Rivals for the Democratic presidential nomination are exhibiting deep differences on the war with Iraq, as some in the party worry about political fallout from an anti-war position.

"No Democrat will be elected if they do not convince the American people they will keep them safe," warned Connecticut Sen. Joe Lieberman.

Lieberman was joined by former Vermont Gov. Howard Dean and activist Rev. Al Sharpton at a fund-raising dinner Thursday for more than 500 hard-core party activists.

Sharpton and Dean got loud cheers for their anti-war stance, while Lieberman got a polite response and the occasional shout of "no war" from the back of the room.

A war against Iraq is far less popular among Democratic activists who will settle important early contests in states like Iowa and New Hampshire than among voters as a whole. The Democratic field has been focused on the issue, and arguments against war have gotten a more enthusiastic response.

Jeff Woodburn, a former New Hampshire Democratic chairman and a Lieberman backer, said "it's been difficult to get the activists" to support Lieberman because of the issue, though he predicted it was just a phase.

Dan Harkinson, a backer of North Carolina Sen. John Edwards, said: "I think the war is going to happen and I think the primary is going to happen. There are so many candidates and so much to talk about that it's all going to come into play."

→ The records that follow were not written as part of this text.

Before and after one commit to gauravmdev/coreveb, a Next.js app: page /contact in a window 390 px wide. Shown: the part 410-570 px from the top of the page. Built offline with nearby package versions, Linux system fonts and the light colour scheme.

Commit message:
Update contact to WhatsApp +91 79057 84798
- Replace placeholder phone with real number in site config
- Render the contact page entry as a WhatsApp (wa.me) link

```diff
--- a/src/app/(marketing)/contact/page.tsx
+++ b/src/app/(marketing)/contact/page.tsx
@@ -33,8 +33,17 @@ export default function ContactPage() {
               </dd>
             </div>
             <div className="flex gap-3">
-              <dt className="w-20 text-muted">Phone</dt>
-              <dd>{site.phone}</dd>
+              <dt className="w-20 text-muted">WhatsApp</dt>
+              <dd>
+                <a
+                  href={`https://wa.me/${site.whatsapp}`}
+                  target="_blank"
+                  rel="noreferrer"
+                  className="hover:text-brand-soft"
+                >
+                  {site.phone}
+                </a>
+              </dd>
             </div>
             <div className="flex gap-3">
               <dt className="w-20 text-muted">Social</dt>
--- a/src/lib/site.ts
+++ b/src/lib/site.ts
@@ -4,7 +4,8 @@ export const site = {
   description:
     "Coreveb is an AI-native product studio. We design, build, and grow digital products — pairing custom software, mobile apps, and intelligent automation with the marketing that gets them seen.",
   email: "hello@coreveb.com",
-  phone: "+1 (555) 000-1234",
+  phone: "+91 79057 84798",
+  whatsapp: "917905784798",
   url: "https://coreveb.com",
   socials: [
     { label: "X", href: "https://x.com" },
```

Caroline French, another New Hampshire activist, said that if the debate moves the party to the left, so be it.

"The party has been nudged too far to the right," she said. "The right hasn't worked, so the left is where we need to be."

Dean has been taking that approach. "Our party has supported this president too much," he said. "I want to bring this party back to its roots."

Dean got an ovation Thursday by blasting Bush's threat to disarm Iraq by force, calling it "a unilateral action against a country that doesn't present an immediate threat."

Sharpton said Bush was putting the nation's young at risk while giving tax breaks to wealthy friends. "We must have equal sacrifice and equal patriotism," he said.

Lieberman defended his hawkish stance on war with Iraq. "No Democrat will be elected if they have not convinced the American people they will keep them safe," he said.

Two of the candidates referred to the disputed 2000 presidential election, a topic which still fires up activists.

Bush "is the personification of a set-aside program," said Sharpton. "In 2000, the Supreme Court set aside a whole election to make him president."

Lieberman, the party's vice presidential candidate in 2000, said: "I know how to beat George Bush. Al Gore and I did in 2000."

Edwards and former Illinois Sen. Carol Moseley-Braun were also invited to the dinner Thursday, but they declined, citing schedule conflicts.

Most polls have shown Sen. John Kerry from neighboring Massachusetts with an early lead in New Hampshire, which holds its Democratic primary Jan. 27. Other candidates in the race are Missouri Rep. Dick Gephardt, Ohio Rep. Dennis Kucinich and Florida Sen. Bob Graham, who filed papers Thursday to begin raising money for a full-fledged campaign.